Cargo security during road transportation particularly presents a current topic in the context of transport safety. One of the key factors influencing the magnitude of impact (acceleration coefficients) during transportation is the quality of the road networks. Acceleration coefficient values directly affect the rate of inertia forces influencing the cargo. Given that the inertia force magnitudes (acceleration coefficients) are not known prior to commencing the actual transport, acceleration coefficient values known from regulations or otherwise (for example, empirically) certain established values must be used. Values of acceleration coefficients were established in EN 12195–1, a regulation typically used within the European Union.

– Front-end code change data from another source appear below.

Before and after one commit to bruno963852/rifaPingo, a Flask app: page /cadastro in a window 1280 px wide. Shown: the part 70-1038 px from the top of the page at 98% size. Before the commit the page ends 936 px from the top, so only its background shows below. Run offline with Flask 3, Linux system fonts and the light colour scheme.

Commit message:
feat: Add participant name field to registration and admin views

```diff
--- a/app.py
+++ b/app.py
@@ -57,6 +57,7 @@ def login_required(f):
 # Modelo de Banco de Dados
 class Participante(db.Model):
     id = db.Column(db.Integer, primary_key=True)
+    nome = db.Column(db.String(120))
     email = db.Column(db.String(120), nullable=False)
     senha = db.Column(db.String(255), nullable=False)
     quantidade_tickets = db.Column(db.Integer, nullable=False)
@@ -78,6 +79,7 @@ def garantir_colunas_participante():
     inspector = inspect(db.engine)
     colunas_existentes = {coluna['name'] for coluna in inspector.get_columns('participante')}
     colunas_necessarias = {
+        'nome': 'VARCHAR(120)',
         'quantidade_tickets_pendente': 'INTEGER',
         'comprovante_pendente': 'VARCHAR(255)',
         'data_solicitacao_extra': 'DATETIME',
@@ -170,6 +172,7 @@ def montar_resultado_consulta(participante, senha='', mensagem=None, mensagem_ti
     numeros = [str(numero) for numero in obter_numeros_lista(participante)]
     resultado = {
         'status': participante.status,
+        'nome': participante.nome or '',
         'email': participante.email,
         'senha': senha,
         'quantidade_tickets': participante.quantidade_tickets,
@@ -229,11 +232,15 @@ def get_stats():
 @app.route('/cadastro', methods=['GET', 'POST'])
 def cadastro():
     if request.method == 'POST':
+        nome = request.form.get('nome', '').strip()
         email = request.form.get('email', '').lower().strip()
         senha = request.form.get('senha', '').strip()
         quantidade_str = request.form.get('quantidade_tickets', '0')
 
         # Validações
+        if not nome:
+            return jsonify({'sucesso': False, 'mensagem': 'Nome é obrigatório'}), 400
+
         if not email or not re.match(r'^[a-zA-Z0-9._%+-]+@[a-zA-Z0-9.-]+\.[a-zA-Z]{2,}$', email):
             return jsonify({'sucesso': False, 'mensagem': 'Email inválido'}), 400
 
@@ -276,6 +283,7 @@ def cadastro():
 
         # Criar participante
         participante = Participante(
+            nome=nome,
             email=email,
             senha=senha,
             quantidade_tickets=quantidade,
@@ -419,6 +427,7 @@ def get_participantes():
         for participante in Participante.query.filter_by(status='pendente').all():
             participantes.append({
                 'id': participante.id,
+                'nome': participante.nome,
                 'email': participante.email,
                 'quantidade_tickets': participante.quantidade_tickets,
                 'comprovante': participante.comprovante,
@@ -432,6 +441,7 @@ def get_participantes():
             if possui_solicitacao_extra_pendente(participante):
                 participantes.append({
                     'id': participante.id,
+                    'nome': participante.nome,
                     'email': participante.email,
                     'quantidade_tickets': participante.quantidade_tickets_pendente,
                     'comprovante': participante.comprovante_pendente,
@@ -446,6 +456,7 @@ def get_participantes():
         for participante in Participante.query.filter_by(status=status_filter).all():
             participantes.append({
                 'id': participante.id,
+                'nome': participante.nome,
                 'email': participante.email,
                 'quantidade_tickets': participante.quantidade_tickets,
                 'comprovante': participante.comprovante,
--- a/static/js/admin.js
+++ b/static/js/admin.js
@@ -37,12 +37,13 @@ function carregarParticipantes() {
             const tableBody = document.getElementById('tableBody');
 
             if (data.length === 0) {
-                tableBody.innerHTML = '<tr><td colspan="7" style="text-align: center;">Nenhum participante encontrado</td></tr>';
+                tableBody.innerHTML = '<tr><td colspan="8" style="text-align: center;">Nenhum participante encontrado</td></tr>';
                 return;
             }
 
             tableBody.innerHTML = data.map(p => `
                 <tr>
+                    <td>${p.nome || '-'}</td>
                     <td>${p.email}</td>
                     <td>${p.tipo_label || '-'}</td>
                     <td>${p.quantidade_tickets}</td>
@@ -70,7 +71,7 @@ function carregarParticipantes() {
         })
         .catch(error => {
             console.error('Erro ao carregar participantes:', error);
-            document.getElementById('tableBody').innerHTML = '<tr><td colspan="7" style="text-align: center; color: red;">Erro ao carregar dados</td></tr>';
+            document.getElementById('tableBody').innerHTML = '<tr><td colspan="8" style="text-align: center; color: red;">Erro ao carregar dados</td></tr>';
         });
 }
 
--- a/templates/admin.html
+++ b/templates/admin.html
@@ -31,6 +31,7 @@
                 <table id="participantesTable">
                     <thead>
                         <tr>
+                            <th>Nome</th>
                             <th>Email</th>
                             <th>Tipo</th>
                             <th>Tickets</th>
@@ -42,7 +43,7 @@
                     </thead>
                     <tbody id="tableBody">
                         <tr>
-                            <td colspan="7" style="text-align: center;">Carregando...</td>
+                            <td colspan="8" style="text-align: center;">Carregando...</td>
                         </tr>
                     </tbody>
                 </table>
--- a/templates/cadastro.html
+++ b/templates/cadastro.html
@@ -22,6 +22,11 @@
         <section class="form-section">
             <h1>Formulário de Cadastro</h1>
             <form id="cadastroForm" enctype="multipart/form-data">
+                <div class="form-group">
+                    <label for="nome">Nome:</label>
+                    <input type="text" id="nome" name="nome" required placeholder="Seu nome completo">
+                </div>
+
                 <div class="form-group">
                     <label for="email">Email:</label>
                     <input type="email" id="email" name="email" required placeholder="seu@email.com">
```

This chapter covers the approaches of this standard and provides comparison of acceleration coefficients established through regulations with those measured. Data (coefficient acceleration) from both highway transport and unpaved roads (in off-road conditions) were measured and statistically processed for comparison purposes. The transportation model presented subsequently demonstrates differences in the magnitude of inertia forces using three sets of data—acceleration coefficients obtained from the standard, from highway transport, and from off-road transport. At the same time, these secured cargoes were set into an insufficient context, where unsuitable or insufficient security of the cargo represents one of the significant risks in the occurrence of an accident.
Part of the book: Highway Engineering